Human cloning is destroying the element that makes up human dignity. This is due to changes in human treatment and perception.
Human cloning is against human rights as per the Universal Declaration on Human Genome and Human Rights. Reproduction should be a natural process of sexual reproduction that involves two factors (a man and a women). The invention of human embryo cloning has changed this to an asexual mode of reproduction. It involves one factor. This controversial change is expected to provoke more discussion as it is feared by some that human cloning might reduce sexual reproduction and make it more like a manufacturing process.
Human cloning has no respect for human life if one assumes that human life begins at conception. Lawrence Nelson is an adjunct associate professor in philosophy at Santa Clara University. He supports this predisposition, implying extracorporeal embryos deserve respect for the simple fact that they have human life. Too many embryos from human beings could be destroyed or created in order to find a successful clone.
Implications on Social Values
If human cloning were allowed across the globe, it would lead to disruption of the interconnected web between “social values”, institutions, and practices that support the healthy growth, development, and well-being of children (National Bioethics Advisory Commission 629-641).
Human cloning might change one’s attitude towards their children. Instead of being based on the ability of a child meet parental expectations, it would shift to the ability of a parent to clone them. This ability would make parents more likely to love their children than who they really are. Loving, loyalty and nurturing are the core values of natural parenthood. However, in a world where cloning is possible, these values will be replaced by vanity, avarice and narcissism.
The human ability to produce/create living creatures would make man omnipotent. This would be contrary to highly held religious beliefs which recognize God as the only Omnipresent Being. Cloning human embryos would increase the problems of scarce resources. Cloning relies on the few researchers and clinicians available, which would make it more difficult to meet the most serious medical and social needs.
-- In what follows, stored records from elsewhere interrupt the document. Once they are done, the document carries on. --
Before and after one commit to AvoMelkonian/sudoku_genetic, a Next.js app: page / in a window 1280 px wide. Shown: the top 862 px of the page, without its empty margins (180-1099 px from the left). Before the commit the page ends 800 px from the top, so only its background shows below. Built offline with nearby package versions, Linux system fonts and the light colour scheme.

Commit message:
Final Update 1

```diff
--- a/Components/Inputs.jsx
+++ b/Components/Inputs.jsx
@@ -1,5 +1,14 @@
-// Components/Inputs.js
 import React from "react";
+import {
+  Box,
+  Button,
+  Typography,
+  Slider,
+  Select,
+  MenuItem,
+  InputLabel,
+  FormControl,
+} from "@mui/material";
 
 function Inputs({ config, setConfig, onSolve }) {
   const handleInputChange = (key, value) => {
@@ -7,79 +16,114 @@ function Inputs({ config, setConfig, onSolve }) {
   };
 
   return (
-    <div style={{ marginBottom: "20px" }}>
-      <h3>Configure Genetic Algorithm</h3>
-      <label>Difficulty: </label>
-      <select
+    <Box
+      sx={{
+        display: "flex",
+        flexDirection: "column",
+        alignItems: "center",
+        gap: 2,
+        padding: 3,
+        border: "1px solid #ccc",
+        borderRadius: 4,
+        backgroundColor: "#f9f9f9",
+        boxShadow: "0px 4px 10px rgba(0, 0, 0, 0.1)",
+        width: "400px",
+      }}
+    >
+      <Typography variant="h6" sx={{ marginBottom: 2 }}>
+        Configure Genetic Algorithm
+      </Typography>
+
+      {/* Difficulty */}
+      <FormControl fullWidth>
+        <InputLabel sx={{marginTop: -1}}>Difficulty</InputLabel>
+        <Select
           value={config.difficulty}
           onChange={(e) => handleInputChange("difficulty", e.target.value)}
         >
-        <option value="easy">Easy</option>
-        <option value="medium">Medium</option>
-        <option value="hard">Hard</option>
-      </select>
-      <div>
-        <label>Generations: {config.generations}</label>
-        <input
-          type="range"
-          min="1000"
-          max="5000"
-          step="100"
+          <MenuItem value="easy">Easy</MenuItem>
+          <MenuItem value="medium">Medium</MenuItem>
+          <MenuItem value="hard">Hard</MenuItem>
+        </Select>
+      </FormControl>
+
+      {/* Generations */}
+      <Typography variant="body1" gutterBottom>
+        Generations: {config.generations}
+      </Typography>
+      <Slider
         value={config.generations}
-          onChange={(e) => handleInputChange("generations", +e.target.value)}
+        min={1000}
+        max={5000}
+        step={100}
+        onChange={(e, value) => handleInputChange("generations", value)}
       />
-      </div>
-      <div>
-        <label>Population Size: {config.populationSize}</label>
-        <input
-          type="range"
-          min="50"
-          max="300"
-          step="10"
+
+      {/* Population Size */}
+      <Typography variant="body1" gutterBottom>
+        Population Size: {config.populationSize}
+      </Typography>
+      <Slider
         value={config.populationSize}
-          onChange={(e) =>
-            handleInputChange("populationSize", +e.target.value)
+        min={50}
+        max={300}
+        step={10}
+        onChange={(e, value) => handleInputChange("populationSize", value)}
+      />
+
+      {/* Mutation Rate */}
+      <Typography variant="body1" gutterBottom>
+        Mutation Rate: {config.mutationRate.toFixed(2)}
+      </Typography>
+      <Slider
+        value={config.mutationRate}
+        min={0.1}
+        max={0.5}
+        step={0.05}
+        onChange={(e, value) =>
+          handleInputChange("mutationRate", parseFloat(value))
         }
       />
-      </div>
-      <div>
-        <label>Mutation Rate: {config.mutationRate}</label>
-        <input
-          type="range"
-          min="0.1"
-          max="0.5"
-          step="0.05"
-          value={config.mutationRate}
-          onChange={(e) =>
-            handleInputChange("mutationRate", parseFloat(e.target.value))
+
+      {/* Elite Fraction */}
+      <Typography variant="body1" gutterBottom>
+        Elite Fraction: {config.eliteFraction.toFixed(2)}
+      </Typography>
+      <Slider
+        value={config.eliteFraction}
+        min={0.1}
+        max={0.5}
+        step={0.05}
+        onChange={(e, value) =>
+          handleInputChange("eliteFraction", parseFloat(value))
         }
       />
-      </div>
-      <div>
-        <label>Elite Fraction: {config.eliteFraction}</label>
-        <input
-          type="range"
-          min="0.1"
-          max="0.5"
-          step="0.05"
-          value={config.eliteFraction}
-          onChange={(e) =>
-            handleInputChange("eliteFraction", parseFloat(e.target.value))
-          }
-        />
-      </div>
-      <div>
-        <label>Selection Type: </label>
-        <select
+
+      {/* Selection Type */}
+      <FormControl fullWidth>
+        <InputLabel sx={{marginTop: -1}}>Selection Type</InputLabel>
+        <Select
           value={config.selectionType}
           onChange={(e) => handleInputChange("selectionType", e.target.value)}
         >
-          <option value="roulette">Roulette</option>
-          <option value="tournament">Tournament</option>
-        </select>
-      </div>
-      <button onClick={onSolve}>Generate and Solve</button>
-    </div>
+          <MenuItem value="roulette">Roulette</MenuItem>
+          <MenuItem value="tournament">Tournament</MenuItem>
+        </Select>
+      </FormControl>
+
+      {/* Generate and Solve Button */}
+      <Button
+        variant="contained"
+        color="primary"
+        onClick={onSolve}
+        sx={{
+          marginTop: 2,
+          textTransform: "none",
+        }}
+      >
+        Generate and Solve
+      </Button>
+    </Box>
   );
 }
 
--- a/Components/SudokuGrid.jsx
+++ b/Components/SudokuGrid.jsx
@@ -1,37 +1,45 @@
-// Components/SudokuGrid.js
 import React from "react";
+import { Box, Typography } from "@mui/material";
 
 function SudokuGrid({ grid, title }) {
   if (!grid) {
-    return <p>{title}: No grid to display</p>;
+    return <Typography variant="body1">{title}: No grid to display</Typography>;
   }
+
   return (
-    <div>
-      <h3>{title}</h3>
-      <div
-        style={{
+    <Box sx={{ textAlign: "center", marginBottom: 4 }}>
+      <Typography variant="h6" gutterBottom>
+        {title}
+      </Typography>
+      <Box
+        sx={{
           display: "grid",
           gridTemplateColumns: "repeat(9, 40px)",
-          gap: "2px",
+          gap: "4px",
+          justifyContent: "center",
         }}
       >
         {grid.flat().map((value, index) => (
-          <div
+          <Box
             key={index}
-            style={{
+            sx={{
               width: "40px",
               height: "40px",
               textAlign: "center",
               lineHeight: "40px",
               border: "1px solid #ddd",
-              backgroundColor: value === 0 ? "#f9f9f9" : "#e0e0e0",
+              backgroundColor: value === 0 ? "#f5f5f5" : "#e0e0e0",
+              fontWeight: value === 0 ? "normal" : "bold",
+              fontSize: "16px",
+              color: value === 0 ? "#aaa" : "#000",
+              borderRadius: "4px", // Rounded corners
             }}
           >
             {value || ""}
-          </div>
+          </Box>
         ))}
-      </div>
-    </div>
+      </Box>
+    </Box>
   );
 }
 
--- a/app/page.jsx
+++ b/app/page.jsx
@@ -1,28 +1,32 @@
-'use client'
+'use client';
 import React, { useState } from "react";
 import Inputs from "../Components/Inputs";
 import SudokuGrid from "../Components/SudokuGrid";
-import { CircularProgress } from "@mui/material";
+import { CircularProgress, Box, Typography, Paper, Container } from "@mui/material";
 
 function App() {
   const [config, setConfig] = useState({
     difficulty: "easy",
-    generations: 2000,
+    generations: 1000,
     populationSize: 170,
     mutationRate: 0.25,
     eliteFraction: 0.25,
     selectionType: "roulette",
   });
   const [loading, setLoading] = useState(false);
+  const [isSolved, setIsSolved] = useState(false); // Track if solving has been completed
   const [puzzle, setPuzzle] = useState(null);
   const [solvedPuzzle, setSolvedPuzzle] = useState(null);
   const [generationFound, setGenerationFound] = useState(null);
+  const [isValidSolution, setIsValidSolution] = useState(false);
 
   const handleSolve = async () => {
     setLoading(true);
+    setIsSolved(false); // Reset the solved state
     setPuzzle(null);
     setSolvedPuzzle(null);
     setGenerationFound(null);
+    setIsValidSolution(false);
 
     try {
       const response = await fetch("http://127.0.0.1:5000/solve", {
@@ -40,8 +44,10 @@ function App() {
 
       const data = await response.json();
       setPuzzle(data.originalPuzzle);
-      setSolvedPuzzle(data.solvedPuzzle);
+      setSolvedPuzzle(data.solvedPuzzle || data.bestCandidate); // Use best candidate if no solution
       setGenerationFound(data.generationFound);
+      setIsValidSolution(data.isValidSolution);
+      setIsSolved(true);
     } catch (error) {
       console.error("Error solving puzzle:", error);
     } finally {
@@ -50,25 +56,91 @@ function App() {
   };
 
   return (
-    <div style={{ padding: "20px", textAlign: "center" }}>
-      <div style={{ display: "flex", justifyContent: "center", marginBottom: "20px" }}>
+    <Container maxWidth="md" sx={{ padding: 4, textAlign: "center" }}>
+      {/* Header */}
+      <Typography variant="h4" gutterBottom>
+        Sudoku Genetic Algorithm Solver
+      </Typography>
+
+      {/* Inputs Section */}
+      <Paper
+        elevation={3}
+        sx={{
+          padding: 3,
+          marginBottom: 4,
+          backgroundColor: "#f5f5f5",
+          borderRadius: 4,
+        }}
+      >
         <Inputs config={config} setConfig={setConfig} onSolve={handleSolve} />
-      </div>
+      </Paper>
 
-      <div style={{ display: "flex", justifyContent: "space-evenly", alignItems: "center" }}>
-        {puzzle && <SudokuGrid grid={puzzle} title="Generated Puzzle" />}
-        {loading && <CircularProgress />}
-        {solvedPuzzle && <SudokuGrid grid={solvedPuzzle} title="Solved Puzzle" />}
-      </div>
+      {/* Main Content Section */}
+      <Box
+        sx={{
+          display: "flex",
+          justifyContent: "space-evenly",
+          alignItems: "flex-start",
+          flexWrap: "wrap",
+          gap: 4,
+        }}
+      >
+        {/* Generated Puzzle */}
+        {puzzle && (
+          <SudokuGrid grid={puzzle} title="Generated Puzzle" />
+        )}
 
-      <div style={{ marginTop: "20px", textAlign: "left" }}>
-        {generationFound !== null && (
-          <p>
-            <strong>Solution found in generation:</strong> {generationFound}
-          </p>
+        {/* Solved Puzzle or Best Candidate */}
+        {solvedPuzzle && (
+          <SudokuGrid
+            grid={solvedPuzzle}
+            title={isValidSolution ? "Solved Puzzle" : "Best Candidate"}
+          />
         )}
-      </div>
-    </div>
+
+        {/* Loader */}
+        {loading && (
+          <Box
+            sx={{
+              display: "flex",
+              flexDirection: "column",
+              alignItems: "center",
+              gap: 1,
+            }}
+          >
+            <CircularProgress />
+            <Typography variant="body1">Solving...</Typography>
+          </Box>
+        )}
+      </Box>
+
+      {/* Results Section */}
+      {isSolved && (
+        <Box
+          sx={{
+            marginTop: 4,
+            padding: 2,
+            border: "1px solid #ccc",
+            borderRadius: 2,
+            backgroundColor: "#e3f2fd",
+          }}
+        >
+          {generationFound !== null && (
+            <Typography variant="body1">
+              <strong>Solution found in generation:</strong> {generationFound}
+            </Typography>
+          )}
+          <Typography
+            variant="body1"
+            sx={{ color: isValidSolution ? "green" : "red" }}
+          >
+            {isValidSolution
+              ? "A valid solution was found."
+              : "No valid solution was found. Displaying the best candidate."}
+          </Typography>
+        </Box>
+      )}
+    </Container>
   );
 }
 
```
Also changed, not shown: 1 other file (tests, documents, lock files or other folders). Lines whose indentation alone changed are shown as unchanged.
Individuals as Objects
Cloned children might be considered objects. Being a mere object means that one cannot reach their full potential because they are subjected to pressures from others. When we talk about objectification, we mean the tendency not to respect an individual’s well-being or desires. It’s a control of an individual, rather than engaging in a mutually beneficial relationship.
Alternatively, human-cloning treats the clones as commodities, which means they can be easily sold, bought, or traded on a market. Cloning, in contrast to other practices like genetic screening or gene therapy is intended to benefit only the nucleus donor. A cloned baby is considered an object because of its diminished physical uniqueness.
The introduction of eugenics was seen as a step forward in selective breeding in agriculture. Eugenic programs simplify genetics in so far as determining human traits or characteristics are concerned. However, very little information is available about the correlation between genes, successful, and rewarding lives.
The insignificant information suggests that genes and environment interact to produce successful and rewarding characters. Cows are bred to increase milk yields and sheep to produce fleece-softer sheep. But, it would be unjust to breed superior humans.
This practice would show humanity’s disrespect for life and God’s creation of the universe. It is not uncommon to see science fiction dictate the creation of a superior human. This is a grave consequence. The American public is famous for its eugenic concepts, which were engineered scientifically and politically, but which became a nightmare in Nazi Germany (National Bioethics Advisory Commission 627-94).